◆ **Problem statement**
Filter the listing so that only lines with the word "patches" remain.

◆ **Recorded data**
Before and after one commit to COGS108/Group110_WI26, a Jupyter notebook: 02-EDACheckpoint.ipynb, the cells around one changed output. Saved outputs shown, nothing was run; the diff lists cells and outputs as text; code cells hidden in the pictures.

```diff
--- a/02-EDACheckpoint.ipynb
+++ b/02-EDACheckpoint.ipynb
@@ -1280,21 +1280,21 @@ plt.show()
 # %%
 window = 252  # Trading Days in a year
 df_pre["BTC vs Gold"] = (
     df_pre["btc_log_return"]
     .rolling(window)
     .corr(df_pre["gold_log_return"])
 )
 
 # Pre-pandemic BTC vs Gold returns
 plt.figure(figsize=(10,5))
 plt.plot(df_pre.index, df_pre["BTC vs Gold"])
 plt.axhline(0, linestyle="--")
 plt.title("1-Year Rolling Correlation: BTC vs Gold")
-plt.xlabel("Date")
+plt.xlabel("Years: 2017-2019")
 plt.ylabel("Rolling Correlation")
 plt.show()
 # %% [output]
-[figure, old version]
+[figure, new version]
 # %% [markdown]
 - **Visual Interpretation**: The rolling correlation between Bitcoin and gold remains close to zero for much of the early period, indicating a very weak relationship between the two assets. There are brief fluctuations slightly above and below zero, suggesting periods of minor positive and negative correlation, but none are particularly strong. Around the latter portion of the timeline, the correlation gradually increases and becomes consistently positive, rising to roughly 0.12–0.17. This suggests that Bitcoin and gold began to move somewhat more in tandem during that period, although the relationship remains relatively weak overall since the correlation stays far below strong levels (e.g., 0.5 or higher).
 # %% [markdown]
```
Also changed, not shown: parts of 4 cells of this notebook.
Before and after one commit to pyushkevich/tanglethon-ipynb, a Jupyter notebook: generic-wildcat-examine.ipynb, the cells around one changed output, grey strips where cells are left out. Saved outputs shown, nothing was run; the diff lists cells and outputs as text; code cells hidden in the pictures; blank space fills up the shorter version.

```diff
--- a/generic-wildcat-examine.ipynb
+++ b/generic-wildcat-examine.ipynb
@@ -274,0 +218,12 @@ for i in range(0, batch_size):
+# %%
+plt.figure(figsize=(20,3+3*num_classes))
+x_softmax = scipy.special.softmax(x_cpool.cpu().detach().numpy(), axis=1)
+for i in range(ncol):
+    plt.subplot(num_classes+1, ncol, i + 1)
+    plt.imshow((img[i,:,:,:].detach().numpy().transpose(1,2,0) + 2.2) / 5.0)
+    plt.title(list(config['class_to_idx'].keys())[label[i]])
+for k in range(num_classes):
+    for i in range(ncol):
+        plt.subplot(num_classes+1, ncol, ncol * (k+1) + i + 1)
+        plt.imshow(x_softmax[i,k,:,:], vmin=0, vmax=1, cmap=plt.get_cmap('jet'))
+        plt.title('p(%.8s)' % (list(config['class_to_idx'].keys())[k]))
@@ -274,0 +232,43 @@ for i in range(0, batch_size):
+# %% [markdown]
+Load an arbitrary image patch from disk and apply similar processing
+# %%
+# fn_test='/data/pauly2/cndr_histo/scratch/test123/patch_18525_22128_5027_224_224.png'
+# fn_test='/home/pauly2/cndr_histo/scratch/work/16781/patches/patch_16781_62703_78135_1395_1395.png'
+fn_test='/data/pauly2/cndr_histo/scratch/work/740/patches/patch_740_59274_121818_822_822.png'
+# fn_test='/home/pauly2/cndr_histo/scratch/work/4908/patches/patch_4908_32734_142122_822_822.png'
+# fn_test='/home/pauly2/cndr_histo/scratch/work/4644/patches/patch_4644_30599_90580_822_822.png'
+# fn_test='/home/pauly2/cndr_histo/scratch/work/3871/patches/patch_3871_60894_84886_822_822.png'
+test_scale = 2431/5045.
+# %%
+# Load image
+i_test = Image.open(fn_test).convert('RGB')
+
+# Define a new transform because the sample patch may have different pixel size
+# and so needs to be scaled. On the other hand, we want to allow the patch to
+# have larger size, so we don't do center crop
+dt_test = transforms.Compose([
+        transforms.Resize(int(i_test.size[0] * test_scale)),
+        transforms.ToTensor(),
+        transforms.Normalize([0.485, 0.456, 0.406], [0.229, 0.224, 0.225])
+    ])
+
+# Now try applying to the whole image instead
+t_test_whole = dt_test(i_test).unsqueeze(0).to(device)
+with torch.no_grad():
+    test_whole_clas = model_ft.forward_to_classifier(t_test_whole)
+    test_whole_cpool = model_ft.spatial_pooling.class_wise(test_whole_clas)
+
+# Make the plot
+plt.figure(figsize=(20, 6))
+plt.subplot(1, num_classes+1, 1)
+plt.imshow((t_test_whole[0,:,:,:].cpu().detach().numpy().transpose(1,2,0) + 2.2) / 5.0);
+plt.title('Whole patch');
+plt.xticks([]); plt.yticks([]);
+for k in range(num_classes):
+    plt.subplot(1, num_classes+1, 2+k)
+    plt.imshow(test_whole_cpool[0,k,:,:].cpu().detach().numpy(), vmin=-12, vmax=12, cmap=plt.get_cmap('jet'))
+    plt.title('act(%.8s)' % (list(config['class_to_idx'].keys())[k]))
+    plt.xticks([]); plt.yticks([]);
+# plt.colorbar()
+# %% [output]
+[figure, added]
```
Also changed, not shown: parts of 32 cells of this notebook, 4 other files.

◆ **Worked solution**
+# fn_test='/home/pauly2/cndr_histo/scratch/work/16781/patches/patch_16781_62703_78135_1395_1395.png'
+fn_test='/data/pauly2/cndr_histo/scratch/work/740/patches/patch_740_59274_121818_822_822.png'
+# fn_test='/home/pauly2/cndr_histo/scratch/work/4908/patches/patch_4908_32734_142122_822_822.png'
+# fn_test='/home/pauly2/cndr_histo/scratch/work/4644/patches/patch_4644_30599_90580_822_822.png'
+# fn_test='/home/pauly2/cndr_histo/scratch/work/3871/patches/patch_3871_60894_84886_822_822.png'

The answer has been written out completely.